“The residents keep asking council what the rush is,” Mercier said in a follow-up email. “Phase two is not yet complete, so residents would like the zoning changes to wait until that is fully leased out to see what the impacts are for Pitt Meadows before proceeding with the last two phases.
“Residents are asking for thoughtful development, and if the city hasn’t put thought into the issues regarding accepting land that is contaminated, how are we supposed to have faith that they have put thought into the development as a whole?”
Under city bylaws, a contaminated soil relocation agreement is required by any developer that wishes to import contaminated soil for use within a commercial or industrial development.
Onni obtained and signed an agreement in March 2014.
According to the agreement, the soil was brought to the Golden Ears development site between March and August 2014 from an Onni-owned development site in Vancouver.
The 5,000 cubic metres of soil, from the Block 100 condo complex at Main Street and First Avenue, contains traces of copper, zinc and lead.
Smith says the contaminated soil is a small portion of the total 567,000 cubic metres of soil required to fill the entire development site.
Since Onni has not kept detailed records of where the contaminated soil has been distributed throughout the building park site, Mercier says it’s now up to the city to determine whether the land allocated for a playing field is safe enough.
The city did commission Dillon Consulting for two investigations into the soil and groundwater quality of the site. Reports of those separate inspections were delivered to the city in March and June 2016.
Neither report suggests anything being done by Onni in violation of city bylaws. But it does confirm that contaminated soil was brought into the development in accordance to the CSRA.
Smith says because those records don’t exist recording where the contaminated soil was distributed, an environmental assessment would be necessary no matter what.
A spokesperson for Onni said the company will not comment until after a third reading has been scheduled, which could happen as soon as next week.

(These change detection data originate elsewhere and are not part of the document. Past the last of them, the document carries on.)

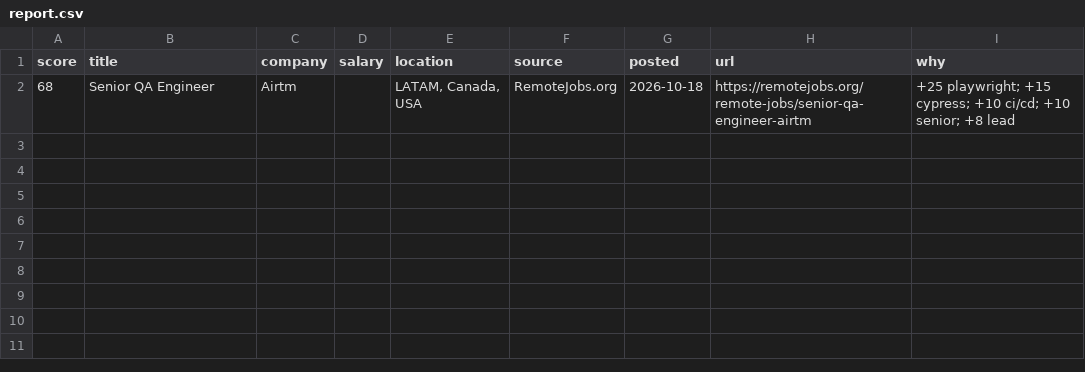
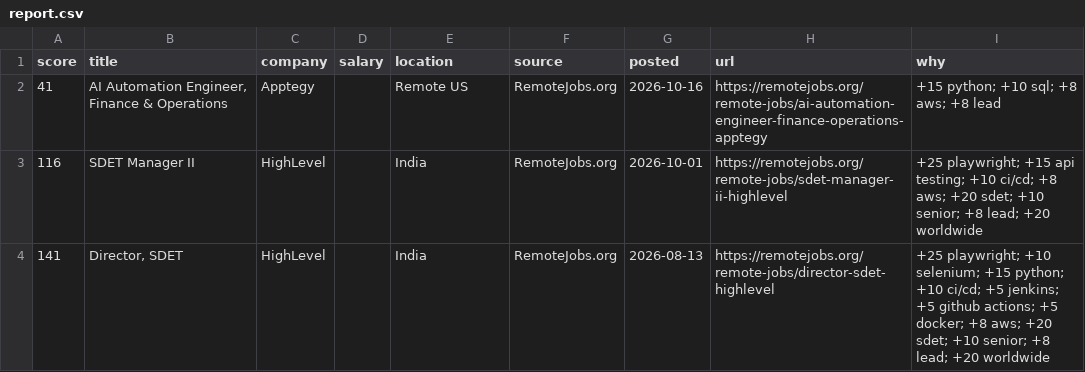
Before and after one commit to RusmirB/job-scraper, a CSV file: report.csv, drawn as a sheet; removed rows and columns are numbered as before the commit, all else as after; the diff names each change by its address in the sheet, - before the commit and + after, or states it on an @@ line.

```diff
--- a/report.csv
+++ b/report.csv
-row 2: 68 | Senior QA Engineer | Airtm |  | LATAM, Canada, USA | RemoteJobs.org | 2026-10-18 | https://remotejobs.org/remote-jobs/senior-qa-engineer-airtm | +25 playwright; +15 cypress; +10 ci/cd; +10 senior; +8 lead
+row 2: 41 | AI Automation Engineer, Finance & Operations | Apptegy |  | Remote US | RemoteJobs.org | 2026-10-16 | https://remotejobs.org/remote-jobs/ai-automation-engineer-finance-operations-apptegy | +15 python; +10 sql; +8 aws; +8 lead
+row 3: 116 | SDET Manager II | HighLevel |  | India | RemoteJobs.org | 2026-10-01 | https://remotejobs.org/remote-jobs/sdet-manager-ii-highlevel | +25 playwright; +15 api testing; +10 ci/cd; +8 aws; +20 sdet; +10 senior; +8 lead; +20 worldwide
+row 4: 141 | Director, SDET | HighLevel |  | India | RemoteJobs.org | 2026-08-13 | https://remotejobs.org/remote-jobs/director-sdet-highlevel | +25 playwright; +10 selenium; +15 python; +10 ci/cd; +5 jenkins; +5 github actions; +5 docker; +8 aws; +20 sdet; +10 senior; +8 lead; +20 worldwide
```
Also changed, not shown: 2 other files.
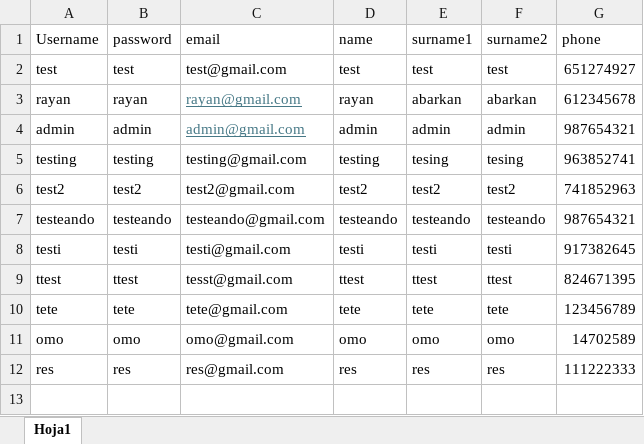
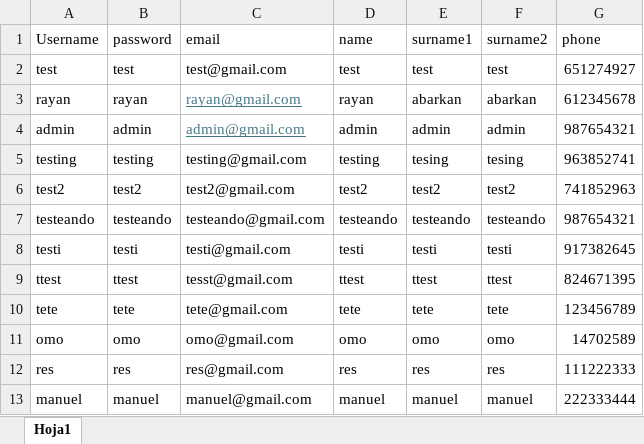
Before and after one commit to rrayannab/HappyPocket, an Excel workbook: backendHappyPockets/src/main/java/com/happyPockets/service/usuarios.xlsx, sheet Hoja1, drawn as a sheet; values as stored, in another font and other column widths than the file's, no borders; the diff names each change by its address in the sheet, - before the commit and + after, or states it on an @@ line.

Commit message:
Update usuarios.xlsx

```diff
--- a/backendHappyPockets/src/main/java/com/happyPockets/service/usuarios.xlsx (sheet Hoja1)
+++ b/backendHappyPockets/src/main/java/com/happyPockets/service/usuarios.xlsx (sheet Hoja1)
+row 13: manuel | manuel | manuel@gmail.com | manuel | manuel | manuel | 222333444
```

Council is currently reviewing the nearly 500 documents submitted by residents in opposition to the development during the public hearing.